The Year's Best Memoir Is About a Man Who Shot a Porno in a Baskin-Robbins

And was found at a garage sale.
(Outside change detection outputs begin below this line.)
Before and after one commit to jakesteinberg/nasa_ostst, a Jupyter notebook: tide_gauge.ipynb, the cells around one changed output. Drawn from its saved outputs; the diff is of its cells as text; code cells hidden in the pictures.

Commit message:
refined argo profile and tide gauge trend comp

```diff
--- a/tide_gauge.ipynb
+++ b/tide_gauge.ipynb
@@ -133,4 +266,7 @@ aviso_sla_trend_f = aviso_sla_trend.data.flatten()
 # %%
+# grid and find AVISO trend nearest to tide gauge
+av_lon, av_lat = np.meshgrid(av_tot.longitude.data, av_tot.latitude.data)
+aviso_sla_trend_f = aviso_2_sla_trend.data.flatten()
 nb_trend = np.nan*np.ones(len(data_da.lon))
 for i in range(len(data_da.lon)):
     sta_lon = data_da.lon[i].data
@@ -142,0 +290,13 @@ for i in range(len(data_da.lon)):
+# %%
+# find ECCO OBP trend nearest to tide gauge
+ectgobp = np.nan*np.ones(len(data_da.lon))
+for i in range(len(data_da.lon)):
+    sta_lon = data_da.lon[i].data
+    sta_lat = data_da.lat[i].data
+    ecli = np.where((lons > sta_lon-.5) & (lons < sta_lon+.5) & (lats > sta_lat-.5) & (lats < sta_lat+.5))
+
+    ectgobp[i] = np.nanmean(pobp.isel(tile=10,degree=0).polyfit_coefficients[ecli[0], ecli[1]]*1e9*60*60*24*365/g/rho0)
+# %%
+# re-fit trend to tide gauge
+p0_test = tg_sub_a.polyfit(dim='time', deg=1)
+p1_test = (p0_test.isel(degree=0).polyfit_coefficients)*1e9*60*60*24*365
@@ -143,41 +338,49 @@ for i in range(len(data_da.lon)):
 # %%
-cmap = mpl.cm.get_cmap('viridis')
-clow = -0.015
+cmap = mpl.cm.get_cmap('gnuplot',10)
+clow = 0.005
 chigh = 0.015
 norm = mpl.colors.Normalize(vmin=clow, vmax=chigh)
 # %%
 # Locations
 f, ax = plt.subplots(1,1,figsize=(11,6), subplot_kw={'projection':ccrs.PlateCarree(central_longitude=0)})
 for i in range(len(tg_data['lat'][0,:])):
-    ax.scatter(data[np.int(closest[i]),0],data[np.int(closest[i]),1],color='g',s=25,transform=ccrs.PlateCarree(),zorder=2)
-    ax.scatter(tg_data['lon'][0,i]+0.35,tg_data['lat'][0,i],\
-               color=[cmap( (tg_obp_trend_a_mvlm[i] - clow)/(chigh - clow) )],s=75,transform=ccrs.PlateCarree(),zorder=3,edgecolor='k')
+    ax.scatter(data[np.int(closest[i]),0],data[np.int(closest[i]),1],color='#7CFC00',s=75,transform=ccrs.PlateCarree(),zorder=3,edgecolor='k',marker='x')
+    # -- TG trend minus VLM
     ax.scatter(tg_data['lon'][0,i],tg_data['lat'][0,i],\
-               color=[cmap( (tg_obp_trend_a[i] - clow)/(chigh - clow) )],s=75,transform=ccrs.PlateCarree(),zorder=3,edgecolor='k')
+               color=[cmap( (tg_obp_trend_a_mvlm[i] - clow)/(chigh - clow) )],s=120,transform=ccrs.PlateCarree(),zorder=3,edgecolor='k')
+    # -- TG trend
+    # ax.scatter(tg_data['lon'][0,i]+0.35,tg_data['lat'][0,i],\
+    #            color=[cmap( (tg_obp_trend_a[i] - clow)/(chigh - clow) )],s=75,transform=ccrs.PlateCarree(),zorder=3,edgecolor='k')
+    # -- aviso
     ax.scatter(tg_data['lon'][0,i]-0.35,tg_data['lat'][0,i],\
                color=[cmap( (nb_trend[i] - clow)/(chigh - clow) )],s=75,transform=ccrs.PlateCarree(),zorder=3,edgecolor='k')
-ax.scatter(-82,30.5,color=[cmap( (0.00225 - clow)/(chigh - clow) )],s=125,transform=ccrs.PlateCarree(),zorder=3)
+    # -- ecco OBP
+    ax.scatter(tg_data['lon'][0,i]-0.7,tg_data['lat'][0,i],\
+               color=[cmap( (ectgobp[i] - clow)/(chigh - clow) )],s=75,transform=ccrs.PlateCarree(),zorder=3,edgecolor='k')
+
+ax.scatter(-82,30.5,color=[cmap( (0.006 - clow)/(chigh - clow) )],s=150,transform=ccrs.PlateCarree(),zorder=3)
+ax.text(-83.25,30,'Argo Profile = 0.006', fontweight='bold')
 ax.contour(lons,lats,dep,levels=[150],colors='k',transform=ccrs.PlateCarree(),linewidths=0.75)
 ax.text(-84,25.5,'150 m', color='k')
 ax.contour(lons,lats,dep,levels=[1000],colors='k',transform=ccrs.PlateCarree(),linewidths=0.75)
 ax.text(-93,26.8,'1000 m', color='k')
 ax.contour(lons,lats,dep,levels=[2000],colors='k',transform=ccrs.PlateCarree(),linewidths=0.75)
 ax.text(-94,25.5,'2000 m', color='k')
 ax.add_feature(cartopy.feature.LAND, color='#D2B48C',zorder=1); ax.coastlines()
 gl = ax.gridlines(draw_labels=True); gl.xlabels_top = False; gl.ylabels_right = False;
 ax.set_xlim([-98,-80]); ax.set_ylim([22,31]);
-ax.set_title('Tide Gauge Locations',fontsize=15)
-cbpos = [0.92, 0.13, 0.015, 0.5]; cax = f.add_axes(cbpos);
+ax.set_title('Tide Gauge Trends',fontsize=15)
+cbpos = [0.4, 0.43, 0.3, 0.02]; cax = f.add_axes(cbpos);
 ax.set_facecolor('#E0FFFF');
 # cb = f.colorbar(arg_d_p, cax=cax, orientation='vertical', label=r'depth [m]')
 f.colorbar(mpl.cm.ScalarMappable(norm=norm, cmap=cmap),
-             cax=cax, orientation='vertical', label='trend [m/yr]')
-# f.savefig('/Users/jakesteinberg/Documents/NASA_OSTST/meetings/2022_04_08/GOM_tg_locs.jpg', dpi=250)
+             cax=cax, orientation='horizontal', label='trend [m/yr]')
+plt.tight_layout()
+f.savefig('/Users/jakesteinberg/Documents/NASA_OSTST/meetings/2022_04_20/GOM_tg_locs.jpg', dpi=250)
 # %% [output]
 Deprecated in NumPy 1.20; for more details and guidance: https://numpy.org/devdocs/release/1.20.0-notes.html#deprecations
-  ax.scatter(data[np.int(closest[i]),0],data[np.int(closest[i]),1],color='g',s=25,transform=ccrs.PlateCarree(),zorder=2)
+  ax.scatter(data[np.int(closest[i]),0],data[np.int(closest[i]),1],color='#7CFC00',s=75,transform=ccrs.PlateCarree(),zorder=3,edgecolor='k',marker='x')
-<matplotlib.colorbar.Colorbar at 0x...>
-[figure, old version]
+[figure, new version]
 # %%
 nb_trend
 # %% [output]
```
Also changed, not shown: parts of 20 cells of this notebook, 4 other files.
And was printed as is. Or so the comedy writer Mike Sacks would like you to believe.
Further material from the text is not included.